Sexual Assault on College Campuses: A look one year later
At this time of year many parents are sending children off to college. Last year, The Levine Law Firm blog discussed the troubling issues of binge drinking and sexual assaults on college campuses, and the relationship between the two. In this blog, your Denver personal injury attorney takes a look at the intervening time period and what progress, if any, has been made with respect to these concerns.
Students who became victims of sexual assault on college campuses overwhelmingly complained that: (1) the alleged attacker is allowed to remain in classes and in the same living space with the victim; (2) the review process is very slow; and (3) the resulting punishment, if there is one, is extremely minor and not an effective deterrent. Widespread accusations and lawsuits alleging these problems prompted investigations of dozens of colleges and graduate schools by the Education Department’s Office of Civil Rights for possible violations of Title IX. (Title XI prohibits gender discrimination in education.)
Your Denver personal injury attorney finds that the investigations and public scrutiny pursuant to them have resulted in changes in some campus’ cultures. Bystander education programs encourage friends and even just observers to intervene between a female student who has been drinking and a male student who appears to be interested in her sexually. Alcohol blurs the line between true consent and taking advantage of someone, so more students are following a “clear consent” rule where they do not “hook up” with someone if one of them has been drinking. Some schools have online courses and programs during orientations that educate students about healthy relationships and how alcohol affects consent to sexual encounters. A hesitancy to engage someone who may regret their actions when sober, and an insistence on true consent when and if two students do “hook up” are both positive steps toward eliminating sexual assaults on college campuses.
Another indication of positive change is students’ awareness of how their actions can be perceived. Male students report being worried about disciplinary proceedings for actions they did not intend to be predatory; they have plans for graduate school and careers that they do not want to be tarnished by an assault charge due to a misperception or misjudgment on their part. Your Denver personal injury attorney emphasizes that the “no alcohol” rule and need for clear consent is paramount. When a girl is flirting with them and appears to be interested in them, they want to be sure their advances are welcome. Sometimes, that means waiting until both are sober.

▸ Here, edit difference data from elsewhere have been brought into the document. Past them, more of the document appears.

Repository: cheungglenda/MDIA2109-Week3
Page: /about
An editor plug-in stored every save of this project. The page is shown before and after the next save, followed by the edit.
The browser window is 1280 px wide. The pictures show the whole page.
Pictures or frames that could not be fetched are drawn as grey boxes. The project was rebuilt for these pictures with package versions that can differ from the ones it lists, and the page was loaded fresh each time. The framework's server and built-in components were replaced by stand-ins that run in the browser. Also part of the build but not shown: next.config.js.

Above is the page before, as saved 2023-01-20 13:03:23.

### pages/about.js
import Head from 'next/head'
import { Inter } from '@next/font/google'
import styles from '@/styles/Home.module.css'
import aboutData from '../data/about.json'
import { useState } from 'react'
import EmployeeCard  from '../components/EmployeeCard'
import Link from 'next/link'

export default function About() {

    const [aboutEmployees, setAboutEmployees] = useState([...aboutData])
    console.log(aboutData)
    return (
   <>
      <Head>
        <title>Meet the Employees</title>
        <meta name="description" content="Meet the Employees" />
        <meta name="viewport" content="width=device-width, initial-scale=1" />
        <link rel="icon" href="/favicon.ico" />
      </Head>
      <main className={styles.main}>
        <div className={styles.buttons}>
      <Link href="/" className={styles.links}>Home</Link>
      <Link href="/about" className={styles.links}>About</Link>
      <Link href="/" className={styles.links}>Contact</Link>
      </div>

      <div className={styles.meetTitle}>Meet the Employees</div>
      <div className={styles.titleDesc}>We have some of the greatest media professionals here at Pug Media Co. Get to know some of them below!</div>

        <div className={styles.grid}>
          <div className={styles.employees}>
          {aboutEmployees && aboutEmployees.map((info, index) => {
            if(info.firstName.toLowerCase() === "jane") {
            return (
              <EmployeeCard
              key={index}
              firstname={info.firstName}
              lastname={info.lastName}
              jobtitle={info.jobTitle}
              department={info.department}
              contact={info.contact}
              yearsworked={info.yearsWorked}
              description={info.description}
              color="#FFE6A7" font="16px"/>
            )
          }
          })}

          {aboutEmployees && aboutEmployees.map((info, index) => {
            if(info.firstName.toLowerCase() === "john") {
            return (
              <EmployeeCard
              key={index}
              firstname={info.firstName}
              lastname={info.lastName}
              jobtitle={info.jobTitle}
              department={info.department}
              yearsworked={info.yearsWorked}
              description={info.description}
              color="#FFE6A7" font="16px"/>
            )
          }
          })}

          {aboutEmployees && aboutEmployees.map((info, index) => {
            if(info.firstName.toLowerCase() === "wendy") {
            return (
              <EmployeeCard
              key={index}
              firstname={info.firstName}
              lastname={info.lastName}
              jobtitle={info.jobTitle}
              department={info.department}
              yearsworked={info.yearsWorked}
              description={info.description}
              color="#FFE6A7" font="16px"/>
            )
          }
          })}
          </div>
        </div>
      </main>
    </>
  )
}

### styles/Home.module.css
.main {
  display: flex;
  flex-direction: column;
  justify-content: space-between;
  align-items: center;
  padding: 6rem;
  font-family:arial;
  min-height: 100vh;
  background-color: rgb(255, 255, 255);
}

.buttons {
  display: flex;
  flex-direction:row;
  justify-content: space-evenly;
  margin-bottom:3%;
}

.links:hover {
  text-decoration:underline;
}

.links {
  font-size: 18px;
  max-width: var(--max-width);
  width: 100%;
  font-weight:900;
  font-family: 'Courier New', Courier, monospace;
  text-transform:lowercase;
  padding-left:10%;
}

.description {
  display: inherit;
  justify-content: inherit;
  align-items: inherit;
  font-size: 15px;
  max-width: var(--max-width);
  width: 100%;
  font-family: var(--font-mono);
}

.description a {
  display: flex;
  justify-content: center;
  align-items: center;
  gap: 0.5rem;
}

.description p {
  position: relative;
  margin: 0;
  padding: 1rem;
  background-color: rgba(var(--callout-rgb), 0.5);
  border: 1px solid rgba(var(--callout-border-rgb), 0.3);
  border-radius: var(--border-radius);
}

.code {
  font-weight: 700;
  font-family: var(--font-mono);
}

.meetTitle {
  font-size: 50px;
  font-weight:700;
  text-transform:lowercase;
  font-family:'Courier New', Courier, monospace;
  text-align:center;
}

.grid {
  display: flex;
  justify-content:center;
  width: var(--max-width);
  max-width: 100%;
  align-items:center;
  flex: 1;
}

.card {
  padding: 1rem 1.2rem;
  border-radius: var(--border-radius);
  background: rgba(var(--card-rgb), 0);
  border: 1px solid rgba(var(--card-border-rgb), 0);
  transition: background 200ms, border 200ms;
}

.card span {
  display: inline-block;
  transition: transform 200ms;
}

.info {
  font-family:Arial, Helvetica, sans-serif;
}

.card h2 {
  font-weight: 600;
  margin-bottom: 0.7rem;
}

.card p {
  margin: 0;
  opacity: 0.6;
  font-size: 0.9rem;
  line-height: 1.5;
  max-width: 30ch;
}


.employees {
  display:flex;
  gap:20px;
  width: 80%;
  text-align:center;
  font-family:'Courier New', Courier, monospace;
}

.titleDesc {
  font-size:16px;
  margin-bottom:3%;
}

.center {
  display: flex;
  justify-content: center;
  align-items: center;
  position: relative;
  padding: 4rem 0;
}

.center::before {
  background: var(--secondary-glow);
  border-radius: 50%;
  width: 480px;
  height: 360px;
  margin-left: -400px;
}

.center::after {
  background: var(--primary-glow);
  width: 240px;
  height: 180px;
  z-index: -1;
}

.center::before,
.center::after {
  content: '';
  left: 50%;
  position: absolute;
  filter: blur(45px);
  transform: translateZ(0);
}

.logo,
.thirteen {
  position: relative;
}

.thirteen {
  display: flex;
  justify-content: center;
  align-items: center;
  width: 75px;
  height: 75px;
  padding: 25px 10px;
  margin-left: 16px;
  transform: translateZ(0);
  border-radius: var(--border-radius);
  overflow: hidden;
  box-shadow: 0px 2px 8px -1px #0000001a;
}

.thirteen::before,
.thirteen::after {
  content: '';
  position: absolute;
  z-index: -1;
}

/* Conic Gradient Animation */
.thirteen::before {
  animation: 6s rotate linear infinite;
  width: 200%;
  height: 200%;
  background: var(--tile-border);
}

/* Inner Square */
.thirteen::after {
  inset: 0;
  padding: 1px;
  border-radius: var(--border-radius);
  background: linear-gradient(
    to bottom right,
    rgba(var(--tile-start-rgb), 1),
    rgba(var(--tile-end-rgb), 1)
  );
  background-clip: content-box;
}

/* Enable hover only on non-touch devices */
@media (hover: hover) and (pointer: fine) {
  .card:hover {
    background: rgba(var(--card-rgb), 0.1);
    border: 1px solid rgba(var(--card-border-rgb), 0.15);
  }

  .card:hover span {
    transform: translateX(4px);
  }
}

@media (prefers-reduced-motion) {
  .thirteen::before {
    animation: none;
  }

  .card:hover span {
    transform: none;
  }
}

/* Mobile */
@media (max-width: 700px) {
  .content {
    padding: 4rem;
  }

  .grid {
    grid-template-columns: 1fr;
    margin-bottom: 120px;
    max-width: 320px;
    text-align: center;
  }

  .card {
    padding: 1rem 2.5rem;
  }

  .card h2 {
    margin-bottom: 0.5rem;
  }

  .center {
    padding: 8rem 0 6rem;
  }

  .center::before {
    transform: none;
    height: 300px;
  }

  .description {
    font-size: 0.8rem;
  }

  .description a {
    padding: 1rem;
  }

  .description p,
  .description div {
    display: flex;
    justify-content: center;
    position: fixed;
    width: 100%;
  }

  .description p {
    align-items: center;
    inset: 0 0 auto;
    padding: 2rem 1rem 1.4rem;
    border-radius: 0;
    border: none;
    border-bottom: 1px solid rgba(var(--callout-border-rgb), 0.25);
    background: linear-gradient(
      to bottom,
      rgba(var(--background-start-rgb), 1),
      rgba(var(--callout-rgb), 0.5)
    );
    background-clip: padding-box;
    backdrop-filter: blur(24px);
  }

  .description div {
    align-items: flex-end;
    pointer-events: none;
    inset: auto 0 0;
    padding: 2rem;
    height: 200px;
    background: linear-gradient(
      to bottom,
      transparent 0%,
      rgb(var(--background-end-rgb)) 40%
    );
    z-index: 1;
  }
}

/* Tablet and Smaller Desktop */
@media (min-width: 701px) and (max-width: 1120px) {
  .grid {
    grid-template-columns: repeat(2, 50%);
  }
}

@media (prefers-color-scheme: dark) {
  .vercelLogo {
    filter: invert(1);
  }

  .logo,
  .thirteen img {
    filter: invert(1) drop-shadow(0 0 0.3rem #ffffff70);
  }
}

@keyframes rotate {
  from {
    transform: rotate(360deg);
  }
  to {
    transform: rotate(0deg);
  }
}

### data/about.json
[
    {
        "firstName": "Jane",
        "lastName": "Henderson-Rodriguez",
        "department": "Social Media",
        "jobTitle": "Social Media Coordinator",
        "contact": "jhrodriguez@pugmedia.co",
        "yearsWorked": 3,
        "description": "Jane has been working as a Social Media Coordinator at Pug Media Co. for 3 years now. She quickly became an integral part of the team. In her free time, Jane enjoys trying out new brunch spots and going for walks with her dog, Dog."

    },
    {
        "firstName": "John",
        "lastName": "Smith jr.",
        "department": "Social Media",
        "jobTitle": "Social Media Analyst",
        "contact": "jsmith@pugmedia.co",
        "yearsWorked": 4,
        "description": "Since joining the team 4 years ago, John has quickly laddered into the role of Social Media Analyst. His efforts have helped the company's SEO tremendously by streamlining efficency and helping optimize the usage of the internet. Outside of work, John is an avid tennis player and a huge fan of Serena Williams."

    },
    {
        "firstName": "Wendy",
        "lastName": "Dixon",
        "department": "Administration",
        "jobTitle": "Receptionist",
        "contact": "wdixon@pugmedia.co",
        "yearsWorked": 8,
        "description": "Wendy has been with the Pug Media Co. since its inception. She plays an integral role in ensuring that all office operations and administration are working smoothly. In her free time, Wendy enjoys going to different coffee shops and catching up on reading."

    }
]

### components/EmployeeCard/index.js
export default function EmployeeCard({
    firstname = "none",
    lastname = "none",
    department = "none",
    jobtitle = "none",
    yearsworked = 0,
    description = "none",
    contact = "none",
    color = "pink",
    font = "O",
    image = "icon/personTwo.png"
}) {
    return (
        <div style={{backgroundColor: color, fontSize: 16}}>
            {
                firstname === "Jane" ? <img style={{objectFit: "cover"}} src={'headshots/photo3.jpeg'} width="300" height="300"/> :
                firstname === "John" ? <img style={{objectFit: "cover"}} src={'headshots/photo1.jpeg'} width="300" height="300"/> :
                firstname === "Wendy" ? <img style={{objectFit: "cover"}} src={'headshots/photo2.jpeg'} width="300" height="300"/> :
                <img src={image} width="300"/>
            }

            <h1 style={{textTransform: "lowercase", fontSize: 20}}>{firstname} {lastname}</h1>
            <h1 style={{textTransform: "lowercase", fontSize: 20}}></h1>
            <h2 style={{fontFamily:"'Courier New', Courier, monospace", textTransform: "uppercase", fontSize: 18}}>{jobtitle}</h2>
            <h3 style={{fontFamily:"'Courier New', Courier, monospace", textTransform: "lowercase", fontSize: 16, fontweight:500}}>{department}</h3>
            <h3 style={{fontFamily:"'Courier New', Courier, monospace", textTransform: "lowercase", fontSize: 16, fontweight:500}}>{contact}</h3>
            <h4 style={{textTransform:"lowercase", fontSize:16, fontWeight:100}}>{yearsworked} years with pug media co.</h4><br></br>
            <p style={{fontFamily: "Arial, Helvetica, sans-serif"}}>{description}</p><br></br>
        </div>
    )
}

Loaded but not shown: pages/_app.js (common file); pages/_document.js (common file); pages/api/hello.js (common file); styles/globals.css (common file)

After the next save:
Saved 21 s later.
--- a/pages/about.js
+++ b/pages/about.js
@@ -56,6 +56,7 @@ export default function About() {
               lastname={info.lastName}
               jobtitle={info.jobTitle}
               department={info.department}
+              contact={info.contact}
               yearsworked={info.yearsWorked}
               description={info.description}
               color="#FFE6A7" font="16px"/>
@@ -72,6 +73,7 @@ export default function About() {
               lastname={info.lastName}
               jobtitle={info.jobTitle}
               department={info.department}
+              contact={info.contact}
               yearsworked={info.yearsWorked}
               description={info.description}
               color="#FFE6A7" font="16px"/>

Of course, college students are still drinking and still hooking up, and sexual assaults are still taking place on college campuses–not all of which are associated with drinking and partying. But at least the current investigations and public outcry have created a new awareness among students, and a new willingness to speak out against sexual harassment and assault. If you or a loved one have been the victim of sexual assault, contact Jordan Levine at The Levine Law Firm.